So, now we face a choice: repair or replace. (The third option - sticking to the laundromat - just isn't up for consideration.) Searching through Sears' online part catalog showed me a replacement tub part is only about $160; backordered 1-2 weeks. The temperature sensor and cable assembly is just $20. I count myself a fairly handy guy. Being the front half of the tub, I might be able to access it by removing the front panel of the washer and, with some fluent cursing, replace it myself. It would help if I could locate a service manual for this model, which must be a really rare request, because no one at Sears has a clue where I could buy one. Even with a manual, I could expect to sink anywhere from an afternoon to a weekend in such an endeavor; perhaps a string of late nights. I'd much rather watch the olympics.

Another service call by Sears is an option. It'd be $75 for someone to diagnose and estimate the repairs. The parts cost, I am told, would be the same. The labor is a flat $140 per repair , which is probably a deal for a repair of this level and the value of my scant freetime. But, fixing the tub still doesn't explain the god-awful screeching that preceded the failure, nor how the tub got busted in the first place. Plus, the washer is approximately 5 years old from what I can tell, and it has mixed reviews online. In other words, we could sink $300 into this washer - one third to one half the replacement cost - but we'd be waiting for the other shoe to drop.

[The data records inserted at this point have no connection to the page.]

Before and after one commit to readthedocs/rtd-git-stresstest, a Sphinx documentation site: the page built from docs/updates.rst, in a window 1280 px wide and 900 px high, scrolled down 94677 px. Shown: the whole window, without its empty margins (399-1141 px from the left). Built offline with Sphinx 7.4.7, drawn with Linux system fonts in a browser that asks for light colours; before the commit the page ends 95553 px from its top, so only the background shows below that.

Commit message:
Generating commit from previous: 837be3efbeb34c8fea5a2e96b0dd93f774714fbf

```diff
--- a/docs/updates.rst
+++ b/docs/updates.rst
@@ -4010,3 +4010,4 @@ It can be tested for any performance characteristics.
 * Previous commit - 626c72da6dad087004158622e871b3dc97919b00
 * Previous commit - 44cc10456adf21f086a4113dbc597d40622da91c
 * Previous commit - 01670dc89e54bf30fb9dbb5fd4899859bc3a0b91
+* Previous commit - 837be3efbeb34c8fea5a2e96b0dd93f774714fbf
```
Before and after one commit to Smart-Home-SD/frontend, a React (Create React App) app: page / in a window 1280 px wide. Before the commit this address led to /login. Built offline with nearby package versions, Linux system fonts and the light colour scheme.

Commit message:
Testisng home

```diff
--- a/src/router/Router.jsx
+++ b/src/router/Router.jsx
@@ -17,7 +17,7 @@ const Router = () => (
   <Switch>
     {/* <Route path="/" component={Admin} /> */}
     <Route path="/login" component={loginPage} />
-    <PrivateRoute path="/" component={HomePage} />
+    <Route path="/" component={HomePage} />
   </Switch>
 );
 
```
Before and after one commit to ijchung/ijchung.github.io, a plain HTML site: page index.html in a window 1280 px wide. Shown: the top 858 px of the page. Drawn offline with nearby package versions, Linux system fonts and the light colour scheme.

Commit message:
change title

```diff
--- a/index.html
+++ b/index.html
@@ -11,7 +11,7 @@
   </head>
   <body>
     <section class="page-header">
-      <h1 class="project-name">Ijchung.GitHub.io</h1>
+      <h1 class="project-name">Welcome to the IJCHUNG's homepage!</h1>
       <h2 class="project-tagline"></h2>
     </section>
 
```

Without doing deep research, replacing the washer appears to be $700-1000. We could do some research (I'm thinking' Consumer Reports on this one) to find one that gets good reviews and is a touch more efficient. The key thing would be having something with a warranty. Maybe I can find a service manual from the get-go. It's no small amount of money, but in this case might be the right choice. Presumably we could have it delivered and the old one taken away.

Based on what I can tell of this surprisingly sophisticated machine, this failure seems analogous to a cracked cylinder head gasket in a 85,000-mile car. Sure, you could repair and get another few years out of it. Certainly it would be cheaper to fix it than it is to replace it. A part of me is leery of just junking a machine that is 85% fine (at least, I think it's not a breath away from total failure). A part of me wants it both ways: out in some money to repair it, sell it off as-is and maybe break even, then go ahead and get a new one.

Any thoughts or experience from the audience?


Art said...

For my part, I would be a bit leery of a washer that has a major failure after only 5 years. Our washer/ dryer set is probably 15 years old at this point. Yet, as you say, washers are fairly simple machines and parts are easy to put in. I think I would put the funds into a fix at least once --and have the tech find the cause of the screech while there, it could be as simple as a wet drive belt. Then if something else goes wrong, it definitely would be time for a replacement.

Brian said...

Replace the parts, sell it off for the cost of the replacement or maybe a little more, then get a new one. preferably as an anniversary or birthday present. Nothing says love like "I'll never make you go to the laundromat again".

On the other hand, the laundromat in West Leb, across from the Chili's, does present interesting possibilities for Date Night.
Good luck with it.

Katie said...

There's always the option of seeking out a floor model from one of the big box stores. We got our floor model Samsung 328 washer marked down more than 50% that way. I think it was ~600, including the pedestal.